wild vs domestic






The two little scraggly things that came off the cattle truck a few weeks ago are changing...But as they change i hope they keep a lot of what their wild days shaped them to be. Domestic vs wild....there is definately advantage to both. When i compare my two groups of horses at home, i think it is a shame you cant have it both ways.






The ones from the wild are probably the most efficient animals Ive ever seen at turning grass into fat.. Everyday they're bigger. On not much food either. It a rainy wet winter, and all the grass has long since turned to mud, or ceased growing due to cold. The paddocks are more so they can stretch their legs than for feed purposes. Yet when I'm pumping hard feed,baylage and anything else i can find into my competition horses and broodmares. The wild ones are gaining weight on scraggly grass and hay. Although they do eat baylage (slightly fermented hay) now, neither one touches horse feed. I'm not complaining though, bonus is that they re turning out to be even cheaper to feed than expected.

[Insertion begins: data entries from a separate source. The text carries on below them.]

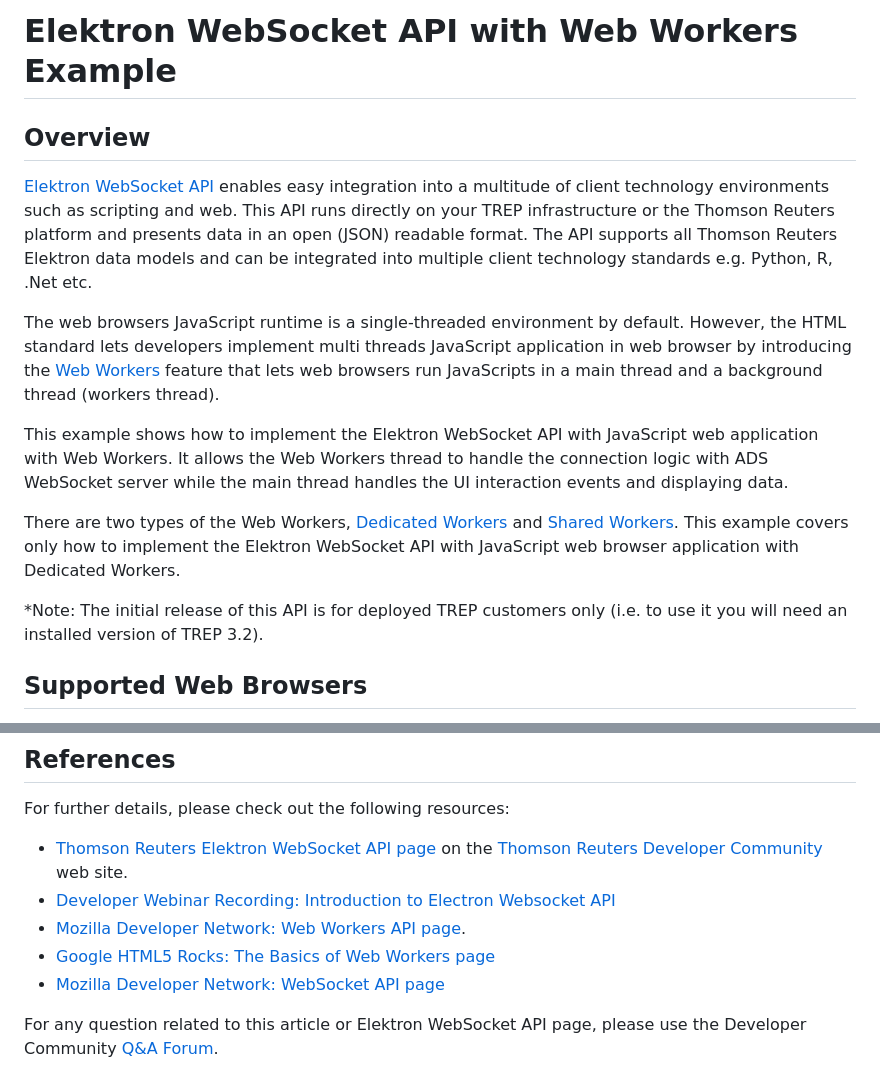
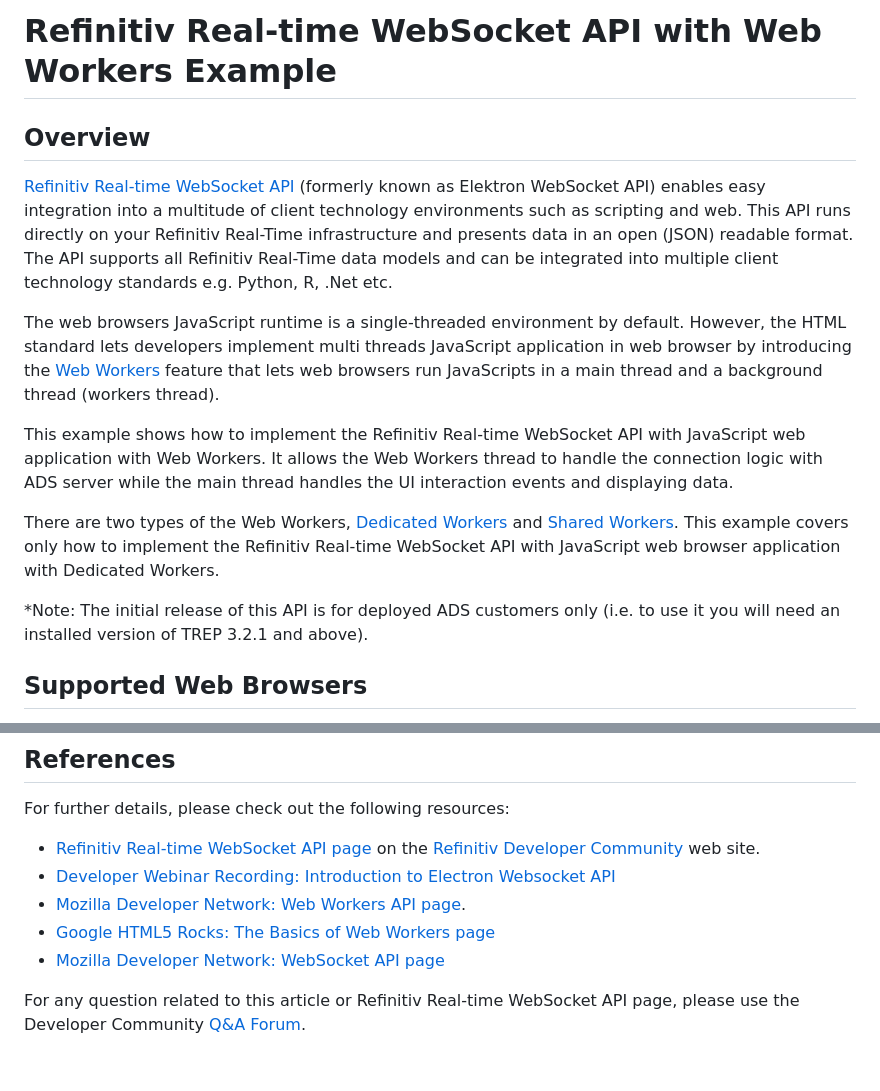
Before and after one commit to LSEG-API-Samples/Article.EWA.JavaScript.WebWorkersApp, a Markdown page: README.md, 2 parts joined by grey strips. Drawn GitHub-style.

```diff
--- a/README.md
+++ b/README.md
@@ -1,15 +1,15 @@
-# Elektron WebSocket API with Web Workers Example
+# Refinitiv Real-time WebSocket API with Web Workers Example
 ## Overview
 
-[Elektron WebSocket API](https://developers.thomsonreuters.com/websocket-api) enables easy integration into a multitude of client technology environments such as scripting and web.  This API runs directly on your TREP infrastructure or the Thomson Reuters platform and presents data in an open (JSON) readable format. The API supports all Thomson Reuters Elektron data models and can be integrated into multiple client technology standards e.g. Python, R, .Net etc.
+[Refinitiv Real-time WebSocket API](https://developers.refinitiv.com/elektron/websocket-api) (formerly known as Elektron WebSocket API) enables easy integration into a multitude of client technology environments such as scripting and web.  This API runs directly on your Refinitiv Real-Time infrastructure and presents data in an open (JSON) readable format. The API supports all Refinitiv Real-Time data models and can be integrated into multiple client technology standards e.g. Python, R, .Net etc.
 
 The web browsers JavaScript runtime is a single-threaded environment by default. However, the HTML standard lets developers implement multi threads JavaScript application in web browser by introducing the [Web Workers](https://html.spec.whatwg.org/multipage/workers.html) feature that lets web browsers run JavaScripts in a main thread and a background thread (workers thread).
 
-This example shows how to implement the Elektron WebSocket API with JavaScript web application with Web Workers. It allows the Web Workers thread to handle the connection logic with ADS WebSocket server while the main thread handles the UI interaction events and displaying data.
+This example shows how to implement the Refinitiv Real-time WebSocket API with JavaScript web application with Web Workers. It allows the Web Workers thread to handle the connection logic with ADS server while the main thread handles the UI interaction events and displaying data.
 
-There are two types of the Web Workers, [Dedicated Workers](https://html.spec.whatwg.org/multipage/workers.html#dedicated-workers-and-the-worker-interface) and [Shared Workers](https://html.spec.whatwg.org/multipage/workers.html#sharedworker). This example covers only how to implement the Elektron WebSocket API with JavaScript web browser application with Dedicated Workers.
+There are two types of the Web Workers, [Dedicated Workers](https://html.spec.whatwg.org/multipage/workers.html#dedicated-workers-and-the-worker-interface) and [Shared Workers](https://html.spec.whatwg.org/multipage/workers.html#sharedworker). This example covers only how to implement the Refinitiv Real-time WebSocket API with JavaScript web browser application with Dedicated Workers.
 
-*Note: The initial release of this API is for deployed TREP customers only (i.e. to use it you will need an installed version of TREP 3.2).
+*Note: The initial release of this API is for deployed ADS customers only (i.e. to use it you will need an installed version of TREP 3.2.1 and above).
 
 ## Supported Web Browsers
 The example supports Chrome, Firefox and IE11 (based on the WebSocket and Web Workers browser supported platform).
@@ -56,10 +55,10 @@ The web application contains the following example files and folder:
 
 ## References
 For further details, please check out the following resources:
-* [Thomson Reuters Elektron WebSocket API page](https://developers.thomsonreuters.com/websocket-api) on the [Thomson Reuters Developer Community](https://developers.thomsonreuters.com/) web site.
+* [Refinitiv Real-time WebSocket API page](https://developers.refinitiv.com/websocket-api) on the [Refinitiv Developer Community](https://developers.refinitiv.com/) web site.
 * [Developer Webinar Recording: Introduction to Electron Websocket API](https://www.youtube.com/watch?v=CDKWMsIQfaw)
 * [Mozilla Developer Network: Web Workers API page](https://developer.mozilla.org/en-US/docs/Web/API/Web_Workers_API).
 * [Google HTML5 Rocks: The Basics of Web Workers page](https://www.html5rocks.com/en/tutorials/workers/basics/)
 * [Mozilla Developer Network: WebSocket API page](https://developer.mozilla.org/en-US/docs/Web/API/WebSockets_API)
 
-For any question related to this article or Elektron WebSocket API page, please use the Developer Community [Q&A Forum](https://community.developers.thomsonreuters.com/).
+For any question related to this article or Refinitiv Real-time WebSocket API page, please use the Developer Community [Q&A Forum](https://community.developers.refinitiv.com/).
```
Also changed, not shown: other parts of README.md (+6 -7 lines), LICENSE.md (+1 -1 lines), images/application_screen_2.png (added), images/npm_install_2.png (added), images/run_server_2.png (added), 4 other files.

Where my big broodmares carrying babies with the best bloodlines i could find, fuss, paw and make putting weight on them difficult. the wild ones just eat and eat and eat. Everyday i watch the domestic herd galloping round the paddock ripping up any grass that might have grown. I've never ever seen the wild ones do any thing but walk around the paddock. While the domestic horses find every excuse in their path to spook and be silly. The wild ones never do, they'll stand and watch if something catches their eye. But they dont run in circles senselessly.
Being from the wild, where food was scarce. Theses to little horses have known hunger, real hunger. They have probably had to travel distances looking for food and water. where the worst my horses have known is missing a meal of hard feed. The wild ones because they have had to survive, don't waste energy moving around for no reason. Food and energy is conserved for times when things is scarce. Everything is eaten (except horse feed) Ive watched them eat twigs, dead leaves, bark as well as the grass. This survival attitude is to be admired.
The domestic horses, not all of them, but especially the ones that have come from the race track, do not have this survival attitude. Racehorses especially are known for being crazy. but they are amazing athletes they have been bred for speed and to be lightweight and lean in order to run, brains have been left out of the mix. They have had the best nutrition and feeding as they grow. So they grow into big strong and beautiful, athletic creatures. Usually though they've never been in a herd situation, never had to compete for food and never had to figure out anything for themselves. So food is not cherished, they run and spook before they try to figure things out. They re in a way helpless compared to the independent wild horses.
Interestingly i once took on 4 Thoroughbred's strait from the track, who were skinny, nervous and pretty stupid creatures at the time. Luckily for me i have land and huge paddocks with streams and other natural obstacles running through them, so my normal horses run as a big herd. Theses 4 horses were the fussiest eaters you couldn't get them to touch anything. When i eventually let them run with the herd, suddenly they had to compete for food (hay in winter) they had to figure out how to get around stream logs etc. They went from skinny and neurotic to calm and eating in a couple of weeks on less food than they'd ever been on before.
I love my domestic horses, the ones Ive bred myself i think have the best of both worlds. They get all the benefits of being raised in captivity, good food, so they grow to there full potential, there feet worked on. handling from people. but Still have the mental stimulation of being in a herd and paddocks where they have to figure out challenges for themselves. the difference between my horses and horses from the racetrack is easy to tell. the wild ones i love the sensibility, the sturdiness, foraging and their sure footedness that allows them to travel over all terrain. But they also will never grow to the size they could have been in captivity if they'dnever known the lean wild times. It will be interesting to see what the greys baby will turn out like...wild blood raised with the best of domestic life...